Papa Emeritus is played by GHOST lead singer and founder Tobias Forge, who is purportedly replaced by a new Papa for each GHOST album.

Forge has spent the last few weeks working on GHOST’s fourth album for a tentative April 2018 release.

He told Metal Wani earlier in the year that the disc would be “darker” than “Meliora”, “because it’s thematically set in a darker setting. ‘Meliora’ was supposed to reflect some sort of utopia/dystopia in the modern society, whereas this new one is gonna be a little bit more apocalyptic, a little bit more back to the medieval times, which, obviously, is associated with darkness. ”

He continued: “Obviously, in metal, in extreme metal, you have a myriad of records that are thematically in the Middle Ages, but the idea for this new album is to combine… So where [other] records [covering similar lyrical themes are] drowned and surrounded and drenched in death, it’s gonna be a record about survival. So that constantly working with those polar, sort of, elements is also a difference, I guess, between… If you find a black metal record that is about the Plague and the death, you will have only death — everything is just black and everything just ends black.

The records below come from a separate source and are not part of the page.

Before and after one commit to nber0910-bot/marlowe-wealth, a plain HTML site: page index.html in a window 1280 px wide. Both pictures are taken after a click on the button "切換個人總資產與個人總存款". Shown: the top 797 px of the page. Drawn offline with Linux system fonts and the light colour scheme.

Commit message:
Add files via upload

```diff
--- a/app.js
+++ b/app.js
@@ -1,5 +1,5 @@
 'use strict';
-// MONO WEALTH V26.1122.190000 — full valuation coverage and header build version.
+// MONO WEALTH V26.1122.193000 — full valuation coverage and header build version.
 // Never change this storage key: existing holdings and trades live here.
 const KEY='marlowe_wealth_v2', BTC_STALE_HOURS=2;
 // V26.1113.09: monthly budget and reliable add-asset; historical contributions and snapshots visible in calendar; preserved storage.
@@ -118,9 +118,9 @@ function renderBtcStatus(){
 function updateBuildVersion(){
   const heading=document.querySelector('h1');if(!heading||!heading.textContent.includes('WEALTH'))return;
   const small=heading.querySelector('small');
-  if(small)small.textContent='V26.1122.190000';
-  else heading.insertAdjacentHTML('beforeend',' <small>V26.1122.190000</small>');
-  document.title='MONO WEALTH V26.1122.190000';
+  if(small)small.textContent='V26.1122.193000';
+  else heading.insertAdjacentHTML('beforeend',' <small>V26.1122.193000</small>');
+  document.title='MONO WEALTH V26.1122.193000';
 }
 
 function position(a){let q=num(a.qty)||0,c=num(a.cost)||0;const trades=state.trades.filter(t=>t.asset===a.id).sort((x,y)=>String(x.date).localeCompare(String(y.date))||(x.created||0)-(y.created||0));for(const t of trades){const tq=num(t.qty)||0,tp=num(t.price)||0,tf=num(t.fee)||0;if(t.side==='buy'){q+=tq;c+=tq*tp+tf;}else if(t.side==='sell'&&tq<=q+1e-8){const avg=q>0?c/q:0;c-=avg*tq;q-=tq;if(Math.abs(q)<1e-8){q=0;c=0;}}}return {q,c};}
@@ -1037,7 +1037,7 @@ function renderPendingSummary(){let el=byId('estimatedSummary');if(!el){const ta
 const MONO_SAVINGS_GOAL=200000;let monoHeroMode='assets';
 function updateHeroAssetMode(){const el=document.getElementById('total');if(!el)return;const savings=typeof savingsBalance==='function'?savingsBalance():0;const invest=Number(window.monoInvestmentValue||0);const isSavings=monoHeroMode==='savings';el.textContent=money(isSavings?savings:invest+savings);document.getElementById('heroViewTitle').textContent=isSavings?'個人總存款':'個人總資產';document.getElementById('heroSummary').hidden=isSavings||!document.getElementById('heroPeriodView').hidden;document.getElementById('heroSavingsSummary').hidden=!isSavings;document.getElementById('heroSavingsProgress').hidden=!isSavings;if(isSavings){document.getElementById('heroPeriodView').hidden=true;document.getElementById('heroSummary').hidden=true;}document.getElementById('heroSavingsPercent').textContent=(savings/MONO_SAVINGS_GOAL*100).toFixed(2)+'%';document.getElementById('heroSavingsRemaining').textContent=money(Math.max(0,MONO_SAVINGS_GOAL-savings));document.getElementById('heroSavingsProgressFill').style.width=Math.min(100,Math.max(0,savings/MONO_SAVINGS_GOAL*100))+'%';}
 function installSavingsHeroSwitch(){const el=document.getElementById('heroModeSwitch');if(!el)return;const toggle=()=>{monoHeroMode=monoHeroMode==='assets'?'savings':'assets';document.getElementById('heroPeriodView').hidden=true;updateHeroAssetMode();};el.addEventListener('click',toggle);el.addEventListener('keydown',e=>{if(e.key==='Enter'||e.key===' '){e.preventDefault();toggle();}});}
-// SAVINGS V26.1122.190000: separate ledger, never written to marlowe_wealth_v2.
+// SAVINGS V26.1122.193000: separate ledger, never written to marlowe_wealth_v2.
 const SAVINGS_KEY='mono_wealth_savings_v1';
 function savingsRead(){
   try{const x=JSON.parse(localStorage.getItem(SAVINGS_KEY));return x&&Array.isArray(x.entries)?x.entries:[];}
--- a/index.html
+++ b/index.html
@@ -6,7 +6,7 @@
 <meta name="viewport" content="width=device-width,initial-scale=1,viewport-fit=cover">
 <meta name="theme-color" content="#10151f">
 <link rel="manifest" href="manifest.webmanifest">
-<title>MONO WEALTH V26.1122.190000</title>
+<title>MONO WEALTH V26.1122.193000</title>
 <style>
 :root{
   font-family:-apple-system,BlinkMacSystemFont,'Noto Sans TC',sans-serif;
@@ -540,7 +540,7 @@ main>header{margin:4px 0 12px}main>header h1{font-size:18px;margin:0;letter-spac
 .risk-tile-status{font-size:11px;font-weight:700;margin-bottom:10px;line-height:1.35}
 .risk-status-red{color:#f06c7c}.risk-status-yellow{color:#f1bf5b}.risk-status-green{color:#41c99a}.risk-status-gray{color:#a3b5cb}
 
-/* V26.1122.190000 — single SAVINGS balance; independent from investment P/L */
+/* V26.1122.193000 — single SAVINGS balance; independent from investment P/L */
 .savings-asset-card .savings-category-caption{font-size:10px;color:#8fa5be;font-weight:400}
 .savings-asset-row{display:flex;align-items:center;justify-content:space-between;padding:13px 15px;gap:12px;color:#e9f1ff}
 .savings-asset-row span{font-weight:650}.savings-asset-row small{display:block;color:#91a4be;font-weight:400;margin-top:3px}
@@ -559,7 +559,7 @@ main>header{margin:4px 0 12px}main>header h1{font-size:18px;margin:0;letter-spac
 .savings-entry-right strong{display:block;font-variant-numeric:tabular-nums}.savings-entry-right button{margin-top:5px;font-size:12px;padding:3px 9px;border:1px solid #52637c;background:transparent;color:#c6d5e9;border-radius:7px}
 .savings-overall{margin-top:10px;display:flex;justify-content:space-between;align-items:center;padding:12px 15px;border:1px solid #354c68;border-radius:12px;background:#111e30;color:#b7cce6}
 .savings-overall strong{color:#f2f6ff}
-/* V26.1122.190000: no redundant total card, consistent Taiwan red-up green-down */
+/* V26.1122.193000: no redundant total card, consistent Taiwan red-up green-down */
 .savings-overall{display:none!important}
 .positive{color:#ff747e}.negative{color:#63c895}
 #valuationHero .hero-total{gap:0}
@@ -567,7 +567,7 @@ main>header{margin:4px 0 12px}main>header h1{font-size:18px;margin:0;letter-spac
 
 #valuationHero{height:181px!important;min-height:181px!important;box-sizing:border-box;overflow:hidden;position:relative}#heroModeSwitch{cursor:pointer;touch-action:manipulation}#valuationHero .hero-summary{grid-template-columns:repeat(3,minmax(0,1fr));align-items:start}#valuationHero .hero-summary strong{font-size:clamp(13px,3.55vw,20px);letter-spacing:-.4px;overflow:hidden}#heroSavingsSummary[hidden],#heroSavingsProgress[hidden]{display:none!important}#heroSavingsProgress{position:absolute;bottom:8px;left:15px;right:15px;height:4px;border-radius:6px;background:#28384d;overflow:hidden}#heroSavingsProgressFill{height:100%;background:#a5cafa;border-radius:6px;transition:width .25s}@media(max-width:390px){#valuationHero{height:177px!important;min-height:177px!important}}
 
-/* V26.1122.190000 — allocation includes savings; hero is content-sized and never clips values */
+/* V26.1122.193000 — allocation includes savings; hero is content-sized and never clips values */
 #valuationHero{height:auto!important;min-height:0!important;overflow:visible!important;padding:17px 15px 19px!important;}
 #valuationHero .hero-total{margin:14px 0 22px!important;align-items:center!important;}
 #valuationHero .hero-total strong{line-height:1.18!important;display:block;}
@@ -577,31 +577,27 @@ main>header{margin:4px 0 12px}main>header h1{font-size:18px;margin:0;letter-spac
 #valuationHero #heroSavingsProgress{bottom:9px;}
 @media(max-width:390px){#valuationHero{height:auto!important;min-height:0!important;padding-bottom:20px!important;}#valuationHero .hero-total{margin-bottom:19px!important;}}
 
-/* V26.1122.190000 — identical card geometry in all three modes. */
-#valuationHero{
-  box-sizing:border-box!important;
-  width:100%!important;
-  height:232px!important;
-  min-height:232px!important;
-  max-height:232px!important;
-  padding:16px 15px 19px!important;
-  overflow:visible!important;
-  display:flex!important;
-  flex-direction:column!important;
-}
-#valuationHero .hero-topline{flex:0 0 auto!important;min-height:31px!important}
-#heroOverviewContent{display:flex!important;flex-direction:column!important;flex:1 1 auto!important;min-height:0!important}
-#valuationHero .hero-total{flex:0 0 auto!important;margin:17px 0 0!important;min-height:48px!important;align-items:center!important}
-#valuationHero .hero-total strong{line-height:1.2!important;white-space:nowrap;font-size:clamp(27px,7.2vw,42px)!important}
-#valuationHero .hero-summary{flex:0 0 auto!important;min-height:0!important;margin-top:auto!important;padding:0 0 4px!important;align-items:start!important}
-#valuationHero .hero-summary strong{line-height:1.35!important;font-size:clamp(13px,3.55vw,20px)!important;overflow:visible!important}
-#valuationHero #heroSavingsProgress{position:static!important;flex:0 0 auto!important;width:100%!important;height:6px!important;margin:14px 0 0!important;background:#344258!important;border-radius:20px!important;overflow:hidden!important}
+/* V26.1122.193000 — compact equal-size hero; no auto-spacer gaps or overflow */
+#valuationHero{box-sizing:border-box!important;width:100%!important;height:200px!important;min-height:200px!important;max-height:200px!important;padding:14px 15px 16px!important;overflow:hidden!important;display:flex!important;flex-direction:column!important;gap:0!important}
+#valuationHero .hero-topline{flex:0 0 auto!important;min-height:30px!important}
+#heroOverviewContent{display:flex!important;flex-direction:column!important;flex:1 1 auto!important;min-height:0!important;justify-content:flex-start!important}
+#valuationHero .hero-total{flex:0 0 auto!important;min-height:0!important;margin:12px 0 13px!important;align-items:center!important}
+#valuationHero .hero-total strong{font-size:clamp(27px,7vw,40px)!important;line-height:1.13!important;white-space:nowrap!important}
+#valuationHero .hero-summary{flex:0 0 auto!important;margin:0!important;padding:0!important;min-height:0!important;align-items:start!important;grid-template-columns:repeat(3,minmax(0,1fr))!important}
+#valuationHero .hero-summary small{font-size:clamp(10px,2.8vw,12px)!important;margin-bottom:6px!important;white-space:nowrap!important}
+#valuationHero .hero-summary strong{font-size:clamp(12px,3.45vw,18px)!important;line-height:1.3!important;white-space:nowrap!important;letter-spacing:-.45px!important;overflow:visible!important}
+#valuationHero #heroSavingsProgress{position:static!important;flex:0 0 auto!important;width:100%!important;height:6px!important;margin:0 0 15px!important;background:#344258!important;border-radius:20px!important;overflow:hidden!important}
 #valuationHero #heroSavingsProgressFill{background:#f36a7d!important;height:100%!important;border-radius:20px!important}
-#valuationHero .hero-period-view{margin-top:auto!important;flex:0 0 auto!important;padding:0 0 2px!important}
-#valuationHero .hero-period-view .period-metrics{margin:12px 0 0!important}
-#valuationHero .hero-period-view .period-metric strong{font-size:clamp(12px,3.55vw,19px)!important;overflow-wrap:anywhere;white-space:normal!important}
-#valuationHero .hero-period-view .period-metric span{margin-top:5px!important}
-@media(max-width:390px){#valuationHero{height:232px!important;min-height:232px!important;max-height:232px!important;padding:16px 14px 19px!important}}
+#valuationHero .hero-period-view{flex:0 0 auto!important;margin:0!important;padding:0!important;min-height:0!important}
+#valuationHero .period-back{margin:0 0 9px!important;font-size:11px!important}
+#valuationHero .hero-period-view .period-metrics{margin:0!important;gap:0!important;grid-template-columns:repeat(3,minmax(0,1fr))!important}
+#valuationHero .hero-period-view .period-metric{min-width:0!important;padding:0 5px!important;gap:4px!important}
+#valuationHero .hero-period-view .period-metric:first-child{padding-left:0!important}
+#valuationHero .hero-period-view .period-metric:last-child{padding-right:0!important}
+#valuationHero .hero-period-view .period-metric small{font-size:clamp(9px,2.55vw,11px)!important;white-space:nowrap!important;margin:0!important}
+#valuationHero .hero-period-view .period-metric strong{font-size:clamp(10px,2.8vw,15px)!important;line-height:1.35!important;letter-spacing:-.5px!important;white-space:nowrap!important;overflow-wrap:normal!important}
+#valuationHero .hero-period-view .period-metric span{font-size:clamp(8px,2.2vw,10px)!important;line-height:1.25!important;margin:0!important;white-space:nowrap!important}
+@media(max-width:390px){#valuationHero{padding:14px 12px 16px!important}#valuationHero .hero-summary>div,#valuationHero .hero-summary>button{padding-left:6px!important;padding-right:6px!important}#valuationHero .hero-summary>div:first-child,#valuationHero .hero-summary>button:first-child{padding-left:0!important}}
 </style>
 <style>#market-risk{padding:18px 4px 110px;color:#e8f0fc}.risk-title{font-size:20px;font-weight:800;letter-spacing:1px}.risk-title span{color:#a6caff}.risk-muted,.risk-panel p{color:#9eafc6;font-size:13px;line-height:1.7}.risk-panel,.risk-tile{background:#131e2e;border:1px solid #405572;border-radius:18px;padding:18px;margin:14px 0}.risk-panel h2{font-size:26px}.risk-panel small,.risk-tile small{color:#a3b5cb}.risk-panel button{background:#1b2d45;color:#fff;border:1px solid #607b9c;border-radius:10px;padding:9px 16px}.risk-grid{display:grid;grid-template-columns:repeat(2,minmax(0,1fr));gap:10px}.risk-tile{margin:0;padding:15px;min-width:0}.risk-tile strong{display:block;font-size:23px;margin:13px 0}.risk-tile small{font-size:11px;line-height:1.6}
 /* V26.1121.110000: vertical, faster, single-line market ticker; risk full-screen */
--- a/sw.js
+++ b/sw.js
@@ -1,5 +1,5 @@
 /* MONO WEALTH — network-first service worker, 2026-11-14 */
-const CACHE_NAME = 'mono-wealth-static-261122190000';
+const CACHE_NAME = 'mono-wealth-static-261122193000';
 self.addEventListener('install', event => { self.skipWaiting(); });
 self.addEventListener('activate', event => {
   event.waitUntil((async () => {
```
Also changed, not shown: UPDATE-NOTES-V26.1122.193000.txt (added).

Whereas one of my driving forces writing a record like that is to write a record about the survival of that and the prosperity.”

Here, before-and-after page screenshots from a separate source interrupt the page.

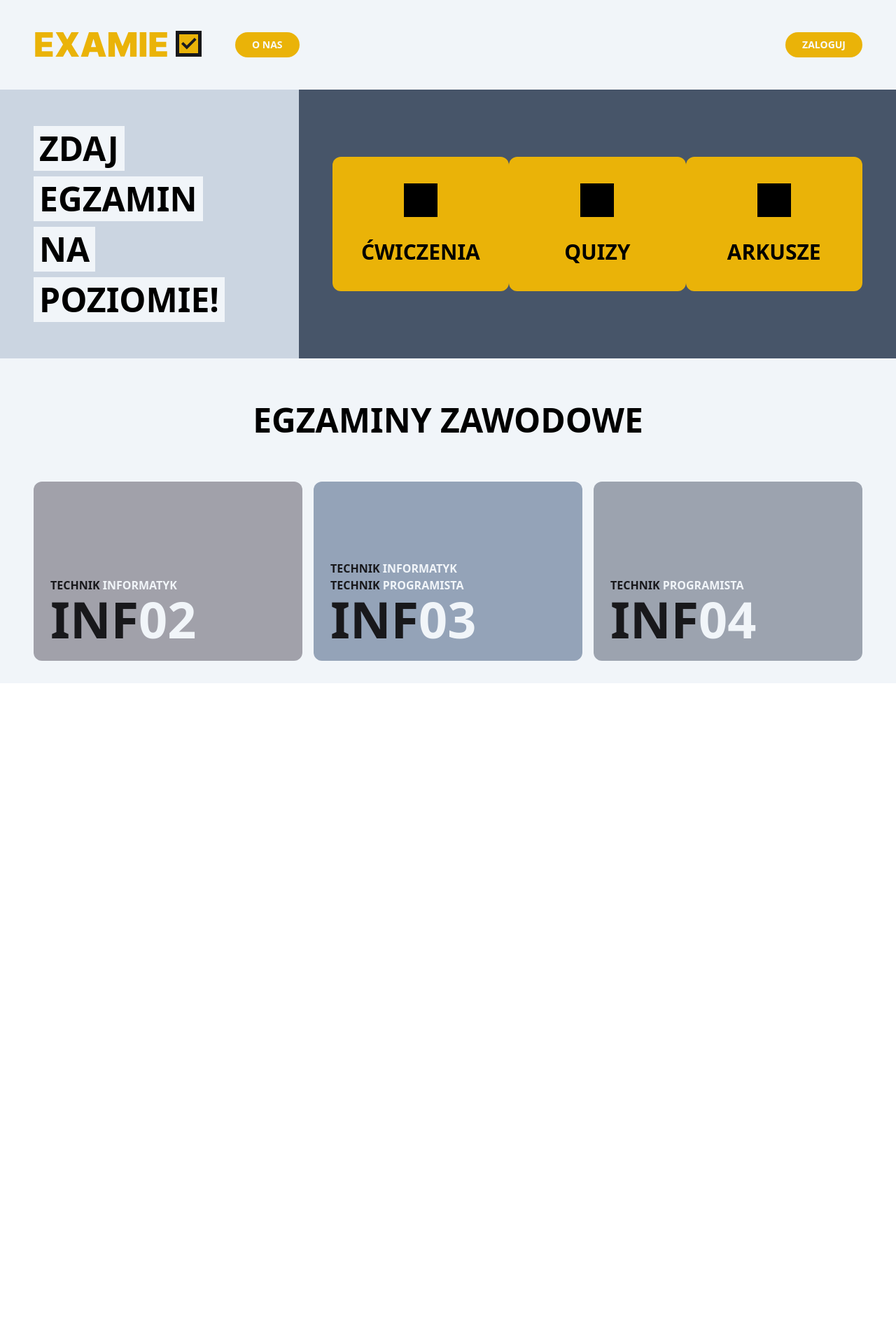
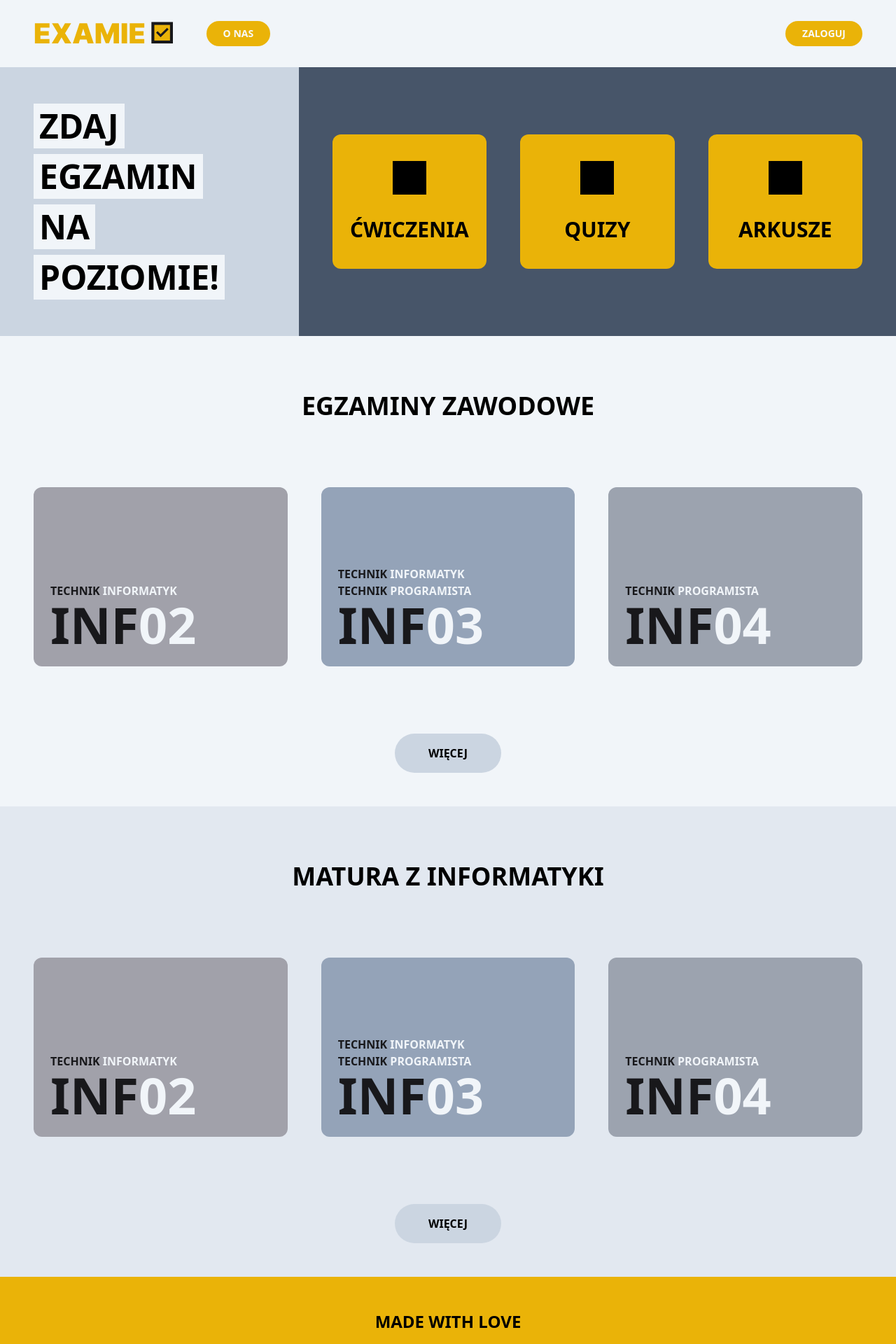
Before and after one commit to Kolumna/Examie, a React (Vite) app: page / in a window 1280 px wide. Shown: the top 1920 px of the page at 70% size. Before the commit the page ends 976 px from the top, so only its background shows below. Built offline with nearby package versions, Linux system fonts and the light colour scheme.

Commit message:
base home layout

```diff
--- a/index.html
+++ b/index.html
@@ -2,9 +2,9 @@
 <html lang="en">
   <head>
     <meta charset="UTF-8" />
-    <link rel="icon" type="image/svg+xml" href="/vite.svg" />
+    <link rel="icon" type="image/svg+xml" href="/src/assets/svgs/logoIcon.svg" />
     <meta name="viewport" content="width=device-width, initial-scale=1.0" />
-    <title>Vite + React</title>
+    <title>EXAMIE</title>
   </head>
   <body>
     <div id="root"></div>
--- a/src/App.jsx
+++ b/src/App.jsx
@@ -1,15 +1,18 @@
 import { useState } from "react";
 import examieLogo from "././assets/svgs/logo.svg";
+import logoFotter from "././assets/svgs/logoFooter.svg";
 
 function App() {
   const [count, setCount] = useState(0);
 
   return (
-    <main className="bg-slate-100 min-h-screen py-8">
-      <header className="px-12 pb-8 h-24 w-full flex items-center">
+    <main className="bg-slate-100 min-h-screen pt-6">
+      <header className="px-12 pb-6 w-full flex items-center">
         <div className="flex justify-between w-full">
           <div className="flex gap-12">
-            <img src={examieLogo} alt="Examie logo" />
+            <a href="#">
+              <img className="h-12" src={examieLogo} alt="Examie logo" />
+            </a>
             <div className="flex items-center">
               <button className="bg-yellow-500 hover:bg-yellow-600 transition-all duration-300 p-2 px-6 text-sm rounded-full text-slate-50 font-black">
                 O NAS
@@ -25,13 +28,13 @@ function App() {
         </div>
       </header>
       <section className="bg-slate-300 w-full h-96 flex items-center justify-between">
-        <div className="px-12 flex flex-col items-start gap-2">
+        <div className="px-12 max-w-7xl flex flex-col items-start gap-2">
           <div className="bg-slate-100 p-2 text-5xl font-black">ZDAJ</div>
           <div className="bg-slate-100 p-2 text-5xl font-black">EGZAMIN</div>
           <div className="bg-slate-100 p-2 text-5xl font-black">NA</div>
           <div className="bg-slate-100 p-2 text-5xl font-black">POZIOMIE!</div>
         </div>
-        <div className="bg-slate-600 w-2/3 h-full px-12 flex items-center justify-between">
+        <div className="bg-slate-600 w-2/3 h-full px-12 flex items-center justify-end gap-12">
           <button className="w-72 h-48 flex justify-center flex-col items-center gap-8 bg-yellow-500 hover:bg-yellow-600 transition-all duration-300 rounded-xl font-black text-3xl">
             <div className="w-12 h-12 bg-black"></div>
             <span>ĆWICZENIA</span>
@@ -46,16 +49,18 @@ function App() {
           </button>
         </div>
       </section>
-      <section className="px-12 flex justify-evenly items-center flex-col">
-        <div className="p-16 text-5xl font-black">
+      <section className="px-12 flex items-center flex-col">
+        <div className="text-4xl font-black p-12 pt-20">
           <h1>EGZAMINY ZAWODOWE</h1>
         </div>
-        <div className="flex justify-between w-full">
+        <div className="flex justify-center gap-12 w-full py-12">
           <div className="bg-zinc-400 p-6 h-64 w-96 rounded-xl flex flex-col justify-end">
             <p className="text-slate-100 font-black">
               <span className="text-zinc-900">TECHNIK</span> INFORMATYK
             </p>
-            <p className="text-7xl text-slate-100 font-black"><span className="text-zinc-900">INF</span>02</p>
+            <p className="text-7xl text-slate-100 font-black">
+              <span className="text-zinc-900">INF</span>02
+            </p>
           </div>
           <div className="bg-slate-400 p-6 h-64 w-96 rounded-xl flex flex-col justify-end">
             <p className="text-slate-100 font-black">
@@ -64,17 +69,71 @@ function App() {
             <p className="text-slate-100 font-black">
               <span className="text-zinc-900">TECHNIK</span> PROGRAMISTA
             </p>
-            <p className="text-7xl text-slate-100 font-black"><span className="text-zinc-900">INF</span>03</p>
+            <p className="text-7xl text-slate-100 font-black">
+              <span className="text-zinc-900">INF</span>03
+            </p>
           </div>
           <div className="bg-gray-400 p-6 h-64 w-96 rounded-xl flex flex-col justify-end">
             <p className="text-slate-100 font-black">
               <span className="text-zinc-900">TECHNIK</span> PROGRAMISTA
             </p>
-            <p className="text-7xl text-slate-100 font-black"><span className="text-zinc-900">INF</span>04</p>
+            <p className="text-7xl text-slate-100 font-black">
+              <span className="text-zinc-900">INF</span>04
+            </p>
           </div>
         </div>
-        <div></div>
+        <div className="p-12">
+          <button className="bg-slate-300 hover:bg-slate-400 transition-all duration-300 p-4 px-12 rounded-full font-black">
+            WIĘCEJ
+          </button>
+        </div>
       </section>
+      <section className="px-12 bg-slate-200 flex items-center flex-col">
+        <div className="text-4xl font-black p-12 pt-20">
+          <h1>MATURA Z INFORMATYKI</h1>
+        </div>
+        <div className="flex justify-center gap-12 w-full py-12">
+          <div className="bg-zinc-400 p-6 h-64 w-96 rounded-xl flex flex-col justify-end">
+            <p className="text-slate-100 font-black">
+              <span className="text-zinc-900">TECHNIK</span> INFORMATYK
+            </p>
+            <p className="text-7xl text-slate-100 font-black">
+              <span className="text-zinc-900">INF</span>02
+            </p>
+          </div>
+          <div className="bg-slate-400 p-6 h-64 w-96 rounded-xl flex flex-col justify-end">
+            <p className="text-slate-100 font-black">
+              <span className="text-zinc-900">TECHNIK</span> INFORMATYK
+            </p>
+            <p className="text-slate-100 font-black">
+              <span className="text-zinc-900">TECHNIK</span> PROGRAMISTA
+            </p>
+            <p className="text-7xl text-slate-100 font-black">
+              <span className="text-zinc-900">INF</span>03
+            </p>
+          </div>
+          <div className="bg-gray-400 p-6 h-64 w-96 rounded-xl flex flex-col justify-end">
+            <p className="text-slate-100 font-black">
+              <span className="text-zinc-900">TECHNIK</span> PROGRAMISTA
+            </p>
+            <p className="text-7xl text-slate-100 font-black">
+              <span className="text-zinc-900">INF</span>04
+            </p>
+          </div>
+        </div>
+        <div className="p-12">
+          <button className="bg-slate-300 hover:bg-slate-400 transition-all duration-300 p-4 px-12 rounded-full font-black">
+            WIĘCEJ
+          </button>
+        </div>
+      </section>
+      <footer className="bg-yellow-500 flex flex-col gap-12 p-12 items-center">
+        <div className="font-black text-2xl">MADE WITH LOVE</div>
+        <div className="font-black text-2xl">
+          <img className="h-24" src={logoFotter} />
+        </div>
+        <div className="font-bold text-lg">2023</div>
+      </footer>
     </main>
   );
 }
```
Also changed, not shown: src/assets/svgs/logoFooter.svg (added), src/assets/svgs/logoIcon.svg (added).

Forge recently revealed his identity while responding to a lawsuit filed by four former members of GHOST, who accused him of cheating them out of their rightful share of the profits from the group’s album releases and world tours.